Invest in cross-pollinating intelligence. NBBJ’s health care planners create plans for health care facilities, but in doing so, they create adaptable spaces. Thinking of health care planners as experts in creating adaptability has opened the door to consulting on other typologies.
“I want to leverage intelligence across different domains,” Dallam said. “For instance, our retail group was looking for more people and initially thought health care designers were too expensive. Yet, about one week later, they said, ‘Can we have more of these people?’”
Build presentation techniques that reveal new insight for clients and designers. Dallam mentioned that integrating clients as part of the design team is crucial, and yet unquestioned motivations shape clients’ decisions, too. For instance, in the health care industry, if the current environment is working well, there is little motivation to challenge assumptions.
So for one particular project, for example, NBBJ led a series of questions to discover if the assumption that the current exam room was the solution was indeed the best solution. The firm created full-scale prototypes of the current exam room, several incremental improvement options, a radical option, and worked to co-design with the design team (which includes the client) real time in these spaces.
“They could cut this full-scale model, change it on the spot. It was tangible and resonated emotionally. We worked on this mockup together, incrementally, to make it better. Had we not done this, they wouldn’t have been as open to dramatic change,” Dallam said. In the end, the firm didn’t have to sell the radically different design because the client asked for it.
Turning the focus on the designers in this exercise, Dallam added that integrative thinking has helped architects step out of presumptions about presenting to clients:
“Architects are not trained to communicate to the uninitiated. In this exercise, not only did the client use the prototype to make decisions, the design team walked away with insights magnified 10-fold,” Dallam said. “It’s an example of how we’re committed to changing our industry.”

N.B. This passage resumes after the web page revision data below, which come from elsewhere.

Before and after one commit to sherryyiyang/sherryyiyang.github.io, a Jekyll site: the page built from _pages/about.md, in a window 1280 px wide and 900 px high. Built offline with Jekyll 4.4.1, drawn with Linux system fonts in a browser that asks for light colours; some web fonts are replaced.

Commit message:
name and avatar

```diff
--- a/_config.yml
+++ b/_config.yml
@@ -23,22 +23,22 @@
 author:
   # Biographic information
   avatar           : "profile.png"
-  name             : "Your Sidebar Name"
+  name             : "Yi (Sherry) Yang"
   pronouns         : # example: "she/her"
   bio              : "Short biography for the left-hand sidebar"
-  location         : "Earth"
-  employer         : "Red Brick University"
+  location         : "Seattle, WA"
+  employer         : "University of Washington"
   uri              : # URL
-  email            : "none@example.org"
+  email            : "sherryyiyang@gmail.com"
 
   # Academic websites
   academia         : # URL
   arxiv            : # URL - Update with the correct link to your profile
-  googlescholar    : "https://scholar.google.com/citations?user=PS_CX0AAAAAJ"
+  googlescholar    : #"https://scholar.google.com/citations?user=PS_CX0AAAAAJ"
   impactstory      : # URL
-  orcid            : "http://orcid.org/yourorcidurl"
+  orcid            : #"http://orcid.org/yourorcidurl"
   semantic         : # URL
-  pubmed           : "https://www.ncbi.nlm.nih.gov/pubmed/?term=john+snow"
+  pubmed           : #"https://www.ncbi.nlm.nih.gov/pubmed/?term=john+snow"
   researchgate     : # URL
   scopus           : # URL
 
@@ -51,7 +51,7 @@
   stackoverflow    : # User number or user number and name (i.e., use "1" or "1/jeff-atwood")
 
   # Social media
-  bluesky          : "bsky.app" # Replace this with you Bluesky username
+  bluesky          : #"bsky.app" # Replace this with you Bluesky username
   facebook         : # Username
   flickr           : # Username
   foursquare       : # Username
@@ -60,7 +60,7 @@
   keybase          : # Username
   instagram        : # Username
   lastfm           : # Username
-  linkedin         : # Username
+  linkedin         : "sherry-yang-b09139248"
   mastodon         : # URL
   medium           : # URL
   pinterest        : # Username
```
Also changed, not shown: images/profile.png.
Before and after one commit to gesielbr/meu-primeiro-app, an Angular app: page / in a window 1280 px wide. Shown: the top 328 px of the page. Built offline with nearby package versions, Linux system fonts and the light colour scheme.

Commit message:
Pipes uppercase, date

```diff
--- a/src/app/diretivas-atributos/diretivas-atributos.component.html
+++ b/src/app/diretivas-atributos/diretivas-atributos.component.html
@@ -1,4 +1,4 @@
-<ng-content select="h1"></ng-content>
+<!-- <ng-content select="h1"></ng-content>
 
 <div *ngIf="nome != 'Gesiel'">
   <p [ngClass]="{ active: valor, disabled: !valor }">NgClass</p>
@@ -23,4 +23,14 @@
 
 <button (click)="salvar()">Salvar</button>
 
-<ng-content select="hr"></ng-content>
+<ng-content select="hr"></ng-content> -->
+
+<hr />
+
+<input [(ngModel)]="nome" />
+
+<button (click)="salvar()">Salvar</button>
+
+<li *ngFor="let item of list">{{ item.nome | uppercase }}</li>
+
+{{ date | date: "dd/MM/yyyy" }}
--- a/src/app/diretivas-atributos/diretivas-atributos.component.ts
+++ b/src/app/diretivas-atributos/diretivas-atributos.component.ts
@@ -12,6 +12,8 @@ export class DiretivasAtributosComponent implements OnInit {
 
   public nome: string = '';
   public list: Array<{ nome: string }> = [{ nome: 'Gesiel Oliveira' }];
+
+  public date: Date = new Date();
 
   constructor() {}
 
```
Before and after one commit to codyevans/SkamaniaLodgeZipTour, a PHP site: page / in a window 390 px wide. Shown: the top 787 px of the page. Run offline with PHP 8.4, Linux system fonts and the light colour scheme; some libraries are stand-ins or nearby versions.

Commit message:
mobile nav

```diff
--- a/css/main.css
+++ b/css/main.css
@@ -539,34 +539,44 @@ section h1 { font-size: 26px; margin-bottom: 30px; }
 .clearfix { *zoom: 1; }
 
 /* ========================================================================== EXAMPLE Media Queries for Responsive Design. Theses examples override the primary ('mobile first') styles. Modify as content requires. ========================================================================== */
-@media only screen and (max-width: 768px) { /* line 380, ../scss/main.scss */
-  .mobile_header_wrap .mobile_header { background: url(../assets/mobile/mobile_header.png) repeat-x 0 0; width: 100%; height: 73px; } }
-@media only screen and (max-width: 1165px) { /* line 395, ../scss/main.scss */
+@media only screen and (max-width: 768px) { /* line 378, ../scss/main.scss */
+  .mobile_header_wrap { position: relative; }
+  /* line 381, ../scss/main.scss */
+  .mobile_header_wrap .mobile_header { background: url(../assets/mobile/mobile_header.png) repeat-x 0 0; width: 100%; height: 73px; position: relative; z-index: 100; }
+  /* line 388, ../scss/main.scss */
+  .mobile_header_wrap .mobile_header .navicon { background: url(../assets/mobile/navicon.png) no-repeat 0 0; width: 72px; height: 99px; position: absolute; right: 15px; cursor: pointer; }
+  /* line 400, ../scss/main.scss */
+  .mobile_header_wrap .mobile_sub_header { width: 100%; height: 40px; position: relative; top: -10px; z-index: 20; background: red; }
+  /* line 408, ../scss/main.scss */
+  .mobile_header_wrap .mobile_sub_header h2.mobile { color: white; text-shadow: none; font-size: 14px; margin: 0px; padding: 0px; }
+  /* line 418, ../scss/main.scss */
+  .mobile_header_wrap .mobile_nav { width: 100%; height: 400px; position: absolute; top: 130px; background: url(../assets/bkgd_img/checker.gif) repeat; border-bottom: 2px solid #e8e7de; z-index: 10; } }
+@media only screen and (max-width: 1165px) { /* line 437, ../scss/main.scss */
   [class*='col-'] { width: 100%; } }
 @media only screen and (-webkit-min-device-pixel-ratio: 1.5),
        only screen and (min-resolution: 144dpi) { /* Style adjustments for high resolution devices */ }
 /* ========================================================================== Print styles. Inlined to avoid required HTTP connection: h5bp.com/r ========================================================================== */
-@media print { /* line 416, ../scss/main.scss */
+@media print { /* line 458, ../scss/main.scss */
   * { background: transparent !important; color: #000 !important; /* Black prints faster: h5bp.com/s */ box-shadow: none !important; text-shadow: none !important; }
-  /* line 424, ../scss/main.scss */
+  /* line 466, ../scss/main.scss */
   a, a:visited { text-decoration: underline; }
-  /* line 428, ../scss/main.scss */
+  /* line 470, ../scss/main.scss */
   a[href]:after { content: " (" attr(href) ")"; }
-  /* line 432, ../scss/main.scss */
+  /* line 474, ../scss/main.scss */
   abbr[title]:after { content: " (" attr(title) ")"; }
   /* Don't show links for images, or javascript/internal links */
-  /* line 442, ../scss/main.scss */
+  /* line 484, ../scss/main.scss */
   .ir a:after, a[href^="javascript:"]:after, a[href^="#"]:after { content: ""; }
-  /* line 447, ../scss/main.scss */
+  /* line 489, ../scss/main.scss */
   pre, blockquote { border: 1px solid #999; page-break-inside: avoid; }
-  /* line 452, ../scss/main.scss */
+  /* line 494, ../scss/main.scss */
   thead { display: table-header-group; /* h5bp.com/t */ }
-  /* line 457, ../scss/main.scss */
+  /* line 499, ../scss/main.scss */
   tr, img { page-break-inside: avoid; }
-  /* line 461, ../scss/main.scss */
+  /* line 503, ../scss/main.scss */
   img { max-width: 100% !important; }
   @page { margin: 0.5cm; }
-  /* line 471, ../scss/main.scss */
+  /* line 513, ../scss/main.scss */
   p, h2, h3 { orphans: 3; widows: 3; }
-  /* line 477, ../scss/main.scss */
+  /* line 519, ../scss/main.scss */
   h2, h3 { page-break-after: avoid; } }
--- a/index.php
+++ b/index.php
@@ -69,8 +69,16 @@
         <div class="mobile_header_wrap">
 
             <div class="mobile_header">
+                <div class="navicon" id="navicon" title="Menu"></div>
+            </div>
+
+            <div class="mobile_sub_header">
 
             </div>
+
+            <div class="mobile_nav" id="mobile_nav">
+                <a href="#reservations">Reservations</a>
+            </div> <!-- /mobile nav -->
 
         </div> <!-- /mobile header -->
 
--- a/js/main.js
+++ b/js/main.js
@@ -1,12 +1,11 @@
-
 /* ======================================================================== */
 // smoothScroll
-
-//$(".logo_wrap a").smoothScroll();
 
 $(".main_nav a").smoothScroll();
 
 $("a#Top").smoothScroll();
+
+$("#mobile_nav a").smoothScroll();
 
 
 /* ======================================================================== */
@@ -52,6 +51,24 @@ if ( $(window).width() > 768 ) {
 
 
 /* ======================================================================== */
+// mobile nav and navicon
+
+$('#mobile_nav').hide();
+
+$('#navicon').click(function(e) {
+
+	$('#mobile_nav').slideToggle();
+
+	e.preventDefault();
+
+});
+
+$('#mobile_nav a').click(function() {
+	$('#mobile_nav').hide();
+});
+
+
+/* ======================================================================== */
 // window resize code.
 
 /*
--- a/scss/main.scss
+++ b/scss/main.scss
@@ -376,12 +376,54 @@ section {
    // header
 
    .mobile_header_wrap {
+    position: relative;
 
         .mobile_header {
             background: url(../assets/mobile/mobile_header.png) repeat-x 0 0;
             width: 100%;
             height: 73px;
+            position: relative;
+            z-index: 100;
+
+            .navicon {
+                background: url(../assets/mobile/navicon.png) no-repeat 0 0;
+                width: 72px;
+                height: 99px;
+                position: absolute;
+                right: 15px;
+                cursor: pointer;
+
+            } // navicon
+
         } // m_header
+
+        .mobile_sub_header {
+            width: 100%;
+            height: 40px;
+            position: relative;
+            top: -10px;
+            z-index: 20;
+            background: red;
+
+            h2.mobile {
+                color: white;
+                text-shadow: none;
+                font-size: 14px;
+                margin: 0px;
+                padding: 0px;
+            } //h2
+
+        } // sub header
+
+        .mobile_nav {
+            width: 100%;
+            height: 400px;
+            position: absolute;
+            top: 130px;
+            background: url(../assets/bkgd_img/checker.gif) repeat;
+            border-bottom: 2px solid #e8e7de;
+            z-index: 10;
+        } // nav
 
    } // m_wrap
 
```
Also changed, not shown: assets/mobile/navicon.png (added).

Rosemarie Buchanan is principal of her own communications consultancy, which specializes in helping architecture and design firms identify, frame, and present their stories. Based in Seattle, Buchanan is a former reporter for the Associated Press and business editor. She holds a master of environmental design from Yale University and has written for Architectural Record, the Chicago Tribune, Competitions, the Seattle Times, and others.